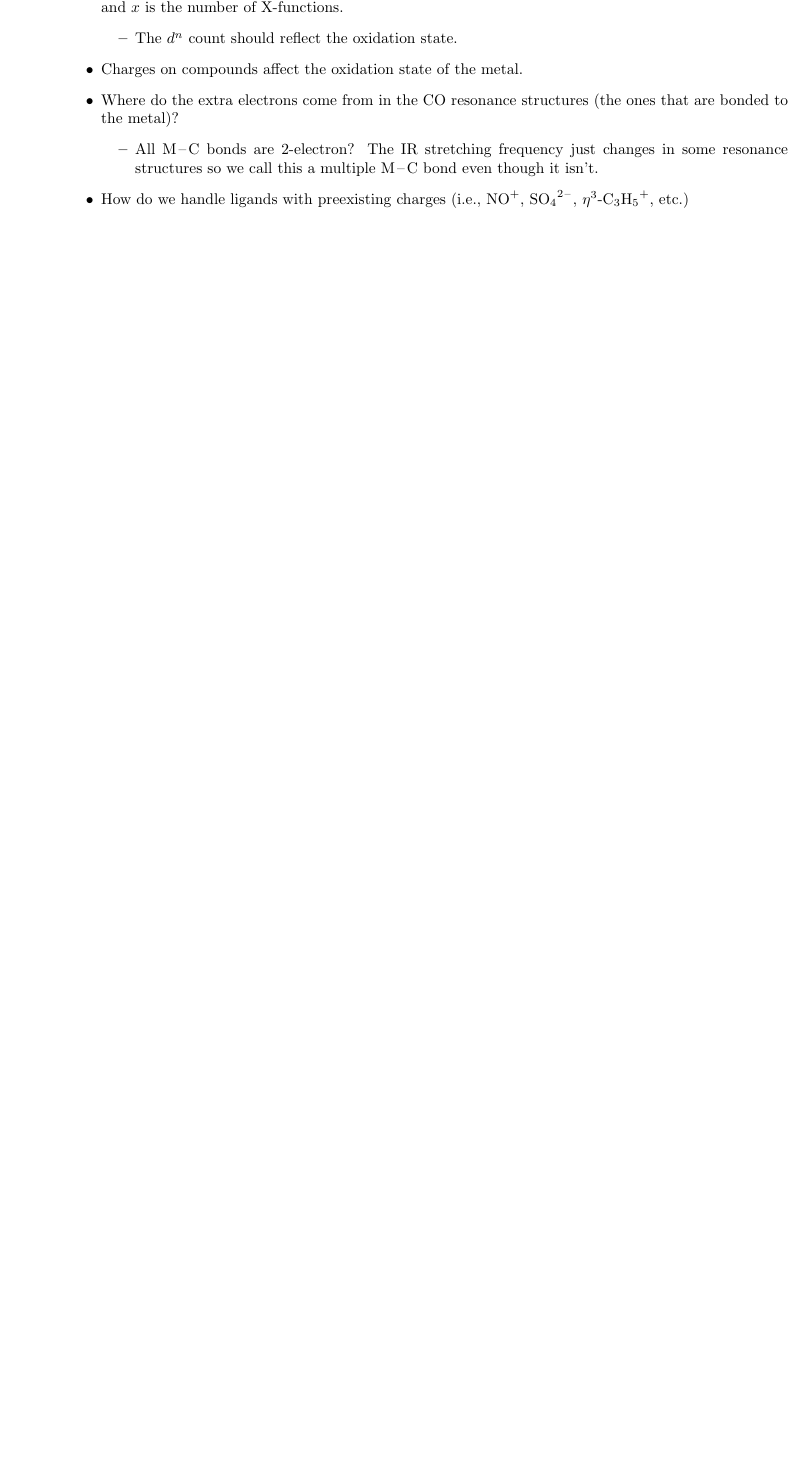
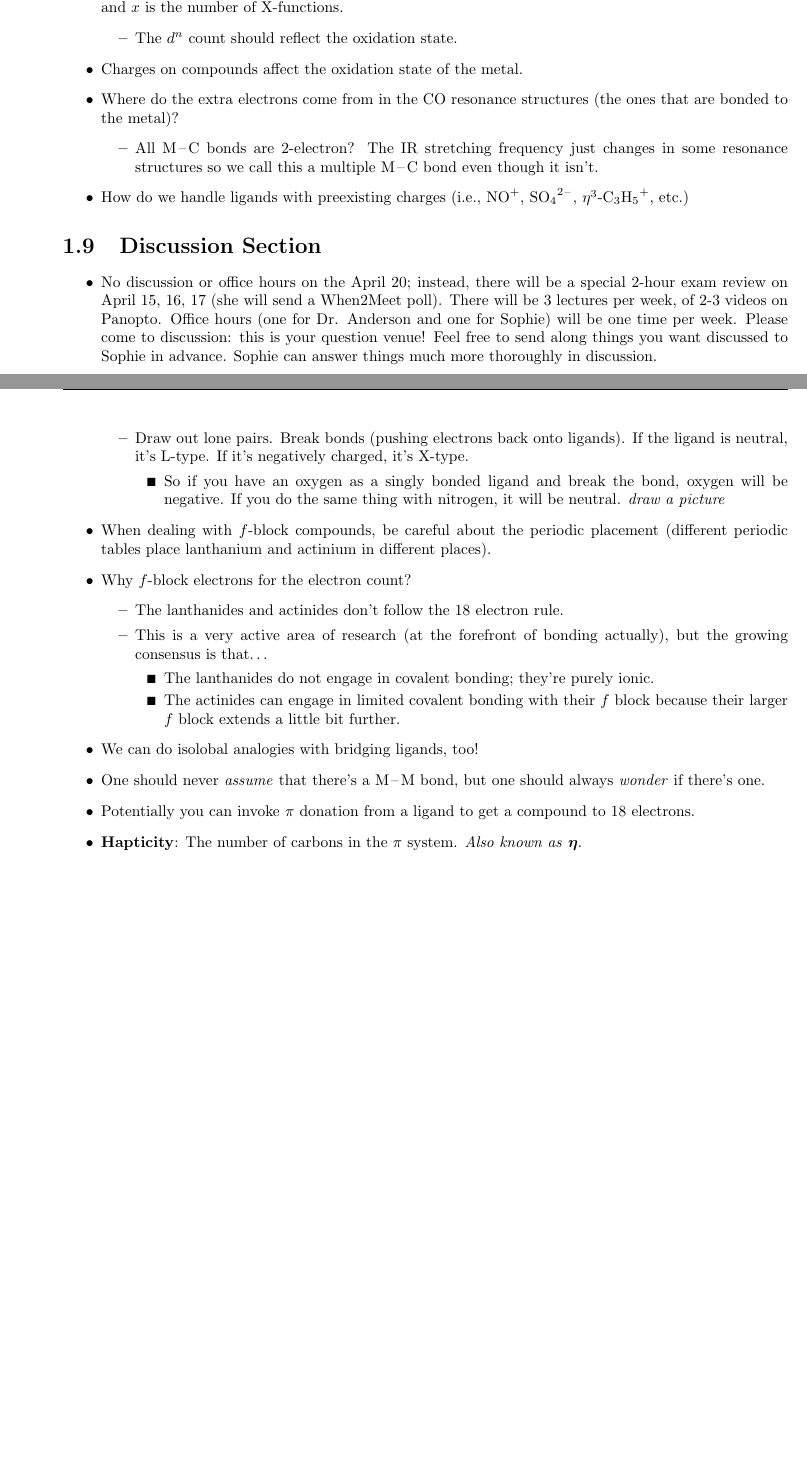
Before and after one commit to shadypuck/CHEM20200Notes, a LaTeX thesis (Notes/notes.tex, which reads Notes/Unit1/Unit1.tex): part of page 21 of 22 before the commit and two parts of pages 21 and 22 of 23 after it, the two joined at a grey line, cut so that both start at the same text, the shorter picture padded with empty space. Compiled offline with pdfLaTeX.

Commit message:
Discussion Section 1

```diff
--- a/Notes/Unit1/Unit1.tex
+++ b/Notes/Unit1/Unit1.tex
@@ -999,5 +999,34 @@
 
 
 
+\section{Discussion Section}
+\begin{itemize}
+    \item No discussion or office hours on the April 20; instead, there will be a special 2-hour exam review on April 15, 16, 17 (she will send a When2Meet poll). There will be 3 lectures per week, of 2-3 videos on Panopto. Office hours (one for Dr. Anderson and one for Sophie) will be one time per week. Please come to discussion: this is your question venue! Feel free to send along things you want discussed to Sophie in advance. Sophie can answer things much more thoroughly in discussion.
+    \item Difference between L- and X-type ligands:
+    \begin{itemize}
+        \item Draw out lone pairs. Break bonds (pushing electrons back onto ligands). If the ligand is neutral, it's L-type. If it's negatively charged, it's X-type.
+        \begin{itemize}
+            \item So if you have an oxygen as a singly bonded ligand and break the bond, oxygen will be negative. If you do the same thing with nitrogen, it will be neutral.
+            \emph{draw a picture}
+        \end{itemize}
+    \end{itemize}
+    \item When dealing with $f$-block compounds, be careful about the periodic placement (different periodic tables place lanthanium and actinium in different places).
+    \item Why $f$-block electrons for the electron count?
+    \begin{itemize}
+        \item The lanthanides and actinides don't follow the 18 electron rule.
+        \item This is a very active area of research (at the forefront of bonding actually), but the growing consensus is that\dots
+        \begin{itemize}
+            \item The lanthanides do not engage in covalent bonding; they're purely ionic.
+            \item The actinides can engage in limited covalent bonding with their $f$ block because their larger $f$ block extends a little bit further.
+        \end{itemize}
+    \end{itemize}
+    \item We can do isolobal analogies with bridging ligands, too!
+    \item One should never \emph{assume} that there's a \ce{M-M} bond, but one should always \emph{wonder} if there's one.
+    \item Potentially you can invoke $\pi$ donation from a ligand to get a compound to 18 electrons.
+    \item \textbf{Hapticity}: The number of carbons in the $\pi$ system. \emph{Also known as} $\bm{\eta}$.
+\end{itemize}
+
+
+
 
 \end{document}
```
Also changed, not shown: Notes/Unit1/Unit1.pdf, Notes/notes.pdf.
-=-=-
**PROBLEM DETAILS:** When you set down the material above, keep every word exact and include no pictures.

**REPLY:**
Before and after one commit to shadypuck/CHEM20200Notes, a LaTeX thesis (Notes/notes.tex, which reads Notes/Unit1/Unit1.tex): part of page 21 of 22 before the commit and two parts of pages 21 and 22 of 23 after it, the two joined at a grey line, cut so that both start at the same text, the shorter picture padded with empty space. Compiled offline with pdfLaTeX.

Commit message:
Discussion Section 1

```diff
--- a/Notes/Unit1/Unit1.tex
+++ b/Notes/Unit1/Unit1.tex
@@ -999,5 +999,34 @@
 
 
 
+\section{Discussion Section}
+\begin{itemize}
+    \item No discussion or office hours on the April 20; instead, there will be a special 2-hour exam review on April 15, 16, 17 (she will send a When2Meet poll). There will be 3 lectures per week, of 2-3 videos on Panopto. Office hours (one for Dr. Anderson and one for Sophie) will be one time per week. Please come to discussion: this is your question venue! Feel free to send along things you want discussed to Sophie in advance. Sophie can answer things much more thoroughly in discussion.
+    \item Difference between L- and X-type ligands:
+    \begin{itemize}
+        \item Draw out lone pairs. Break bonds (pushing electrons back onto ligands). If the ligand is neutral, it's L-type. If it's negatively charged, it's X-type.
+        \begin{itemize}
+            \item So if you have an oxygen as a singly bonded ligand and break the bond, oxygen will be negative. If you do the same thing with nitrogen, it will be neutral.
+            \emph{draw a picture}
+        \end{itemize}
+    \end{itemize}
+    \item When dealing with $f$-block compounds, be careful about the periodic placement (different periodic tables place lanthanium and actinium in different places).
+    \item Why $f$-block electrons for the electron count?
+    \begin{itemize}
+        \item The lanthanides and actinides don't follow the 18 electron rule.
+        \item This is a very active area of research (at the forefront of bonding actually), but the growing consensus is that\dots
+        \begin{itemize}
+            \item The lanthanides do not engage in covalent bonding; they're purely ionic.
+            \item The actinides can engage in limited covalent bonding with their $f$ block because their larger $f$ block extends a little bit further.
+        \end{itemize}
+    \end{itemize}
+    \item We can do isolobal analogies with bridging ligands, too!
+    \item One should never \emph{assume} that there's a \ce{M-M} bond, but one should always \emph{wonder} if there's one.
+    \item Potentially you can invoke $\pi$ donation from a ligand to get a compound to 18 electrons.
+    \item \textbf{Hapticity}: The number of carbons in the $\pi$ system. \emph{Also known as} $\bm{\eta}$.
+\end{itemize}
+
+
+
 
 \end{document}
```
Also changed, not shown: Notes/Unit1/Unit1.pdf, Notes/notes.pdf.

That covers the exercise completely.